Description of the task: Below are some records; return each one exactly as written.

Modification records:
───
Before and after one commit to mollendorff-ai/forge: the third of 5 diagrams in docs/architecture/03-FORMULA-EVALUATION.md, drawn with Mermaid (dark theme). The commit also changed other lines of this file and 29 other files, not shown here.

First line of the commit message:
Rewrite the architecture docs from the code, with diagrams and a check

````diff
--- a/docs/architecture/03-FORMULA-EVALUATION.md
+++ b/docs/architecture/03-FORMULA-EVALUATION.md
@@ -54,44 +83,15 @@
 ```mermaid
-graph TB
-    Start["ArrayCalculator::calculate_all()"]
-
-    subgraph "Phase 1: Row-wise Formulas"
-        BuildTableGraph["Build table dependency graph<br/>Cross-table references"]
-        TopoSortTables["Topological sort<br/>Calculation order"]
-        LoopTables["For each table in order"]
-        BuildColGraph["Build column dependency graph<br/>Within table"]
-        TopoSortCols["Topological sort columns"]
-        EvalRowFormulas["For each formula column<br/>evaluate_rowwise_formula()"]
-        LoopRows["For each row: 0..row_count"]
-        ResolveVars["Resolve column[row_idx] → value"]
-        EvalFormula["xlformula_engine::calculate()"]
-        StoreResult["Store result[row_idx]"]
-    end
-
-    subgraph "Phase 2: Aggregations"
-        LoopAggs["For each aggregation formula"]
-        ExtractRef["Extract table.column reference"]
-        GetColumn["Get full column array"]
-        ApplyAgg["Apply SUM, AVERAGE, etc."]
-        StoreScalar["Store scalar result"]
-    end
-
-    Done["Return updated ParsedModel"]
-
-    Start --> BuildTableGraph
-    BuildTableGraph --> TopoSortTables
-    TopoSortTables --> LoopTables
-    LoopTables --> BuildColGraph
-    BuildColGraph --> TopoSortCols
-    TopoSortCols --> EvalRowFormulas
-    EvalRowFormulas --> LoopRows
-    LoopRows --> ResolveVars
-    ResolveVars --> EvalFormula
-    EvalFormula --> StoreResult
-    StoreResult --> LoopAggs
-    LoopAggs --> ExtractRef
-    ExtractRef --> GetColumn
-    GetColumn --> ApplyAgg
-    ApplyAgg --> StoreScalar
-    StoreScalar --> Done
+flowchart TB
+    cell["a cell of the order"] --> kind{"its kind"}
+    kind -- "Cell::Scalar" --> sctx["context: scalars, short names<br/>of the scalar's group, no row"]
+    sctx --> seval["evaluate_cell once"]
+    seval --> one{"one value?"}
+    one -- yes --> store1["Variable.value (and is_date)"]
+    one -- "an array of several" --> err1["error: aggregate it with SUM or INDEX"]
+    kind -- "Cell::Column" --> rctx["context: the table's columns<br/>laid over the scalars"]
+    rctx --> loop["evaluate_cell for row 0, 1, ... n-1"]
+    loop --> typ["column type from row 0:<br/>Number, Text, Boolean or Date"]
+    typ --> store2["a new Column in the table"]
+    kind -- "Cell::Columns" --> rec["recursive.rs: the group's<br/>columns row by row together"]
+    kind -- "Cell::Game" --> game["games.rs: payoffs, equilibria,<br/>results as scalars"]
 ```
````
───
Output for this exercise:
Before and after one commit to mollendorff-ai/forge: the third of 5 diagrams in docs/architecture/03-FORMULA-EVALUATION.md, drawn with Mermaid (dark theme). The commit also changed other lines of this file and 29 other files, not shown here.

First line of the commit message:
Rewrite the architecture docs from the code, with diagrams and a check

````diff
--- a/docs/architecture/03-FORMULA-EVALUATION.md
+++ b/docs/architecture/03-FORMULA-EVALUATION.md
@@ -54,44 +83,15 @@
 ```mermaid
-graph TB
-    Start["ArrayCalculator::calculate_all()"]
-
-    subgraph "Phase 1: Row-wise Formulas"
-        BuildTableGraph["Build table dependency graph<br/>Cross-table references"]
-        TopoSortTables["Topological sort<br/>Calculation order"]
-        LoopTables["For each table in order"]
-        BuildColGraph["Build column dependency graph<br/>Within table"]
-        TopoSortCols["Topological sort columns"]
-        EvalRowFormulas["For each formula column<br/>evaluate_rowwise_formula()"]
-        LoopRows["For each row: 0..row_count"]
-        ResolveVars["Resolve column[row_idx] → value"]
-        EvalFormula["xlformula_engine::calculate()"]
-        StoreResult["Store result[row_idx]"]
-    end
-
-    subgraph "Phase 2: Aggregations"
-        LoopAggs["For each aggregation formula"]
-        ExtractRef["Extract table.column reference"]
-        GetColumn["Get full column array"]
-        ApplyAgg["Apply SUM, AVERAGE, etc."]
-        StoreScalar["Store scalar result"]
-    end
-
-    Done["Return updated ParsedModel"]
-
-    Start --> BuildTableGraph
-    BuildTableGraph --> TopoSortTables
-    TopoSortTables --> LoopTables
-    LoopTables --> BuildColGraph
-    BuildColGraph --> TopoSortCols
-    TopoSortCols --> EvalRowFormulas
-    EvalRowFormulas --> LoopRows
-    LoopRows --> ResolveVars
-    ResolveVars --> EvalFormula
-    EvalFormula --> StoreResult
-    StoreResult --> LoopAggs
-    LoopAggs --> ExtractRef
-    ExtractRef --> GetColumn
-    GetColumn --> ApplyAgg
-    ApplyAgg --> StoreScalar
-    StoreScalar --> Done
+flowchart TB
+    cell["a cell of the order"] --> kind{"its kind"}
+    kind -- "Cell::Scalar" --> sctx["context: scalars, short names<br/>of the scalar's group, no row"]
+    sctx --> seval["evaluate_cell once"]
+    seval --> one{"one value?"}
+    one -- yes --> store1["Variable.value (and is_date)"]
+    one -- "an array of several" --> err1["error: aggregate it with SUM or INDEX"]
+    kind -- "Cell::Column" --> rctx["context: the table's columns<br/>laid over the scalars"]
+    rctx --> loop["evaluate_cell for row 0, 1, ... n-1"]
+    loop --> typ["column type from row 0:<br/>Number, Text, Boolean or Date"]
+    typ --> store2["a new Column in the table"]
+    kind -- "Cell::Columns" --> rec["recursive.rs: the group's<br/>columns row by row together"]
+    kind -- "Cell::Game" --> game["games.rs: payoffs, equilibria,<br/>results as scalars"]
 ```
````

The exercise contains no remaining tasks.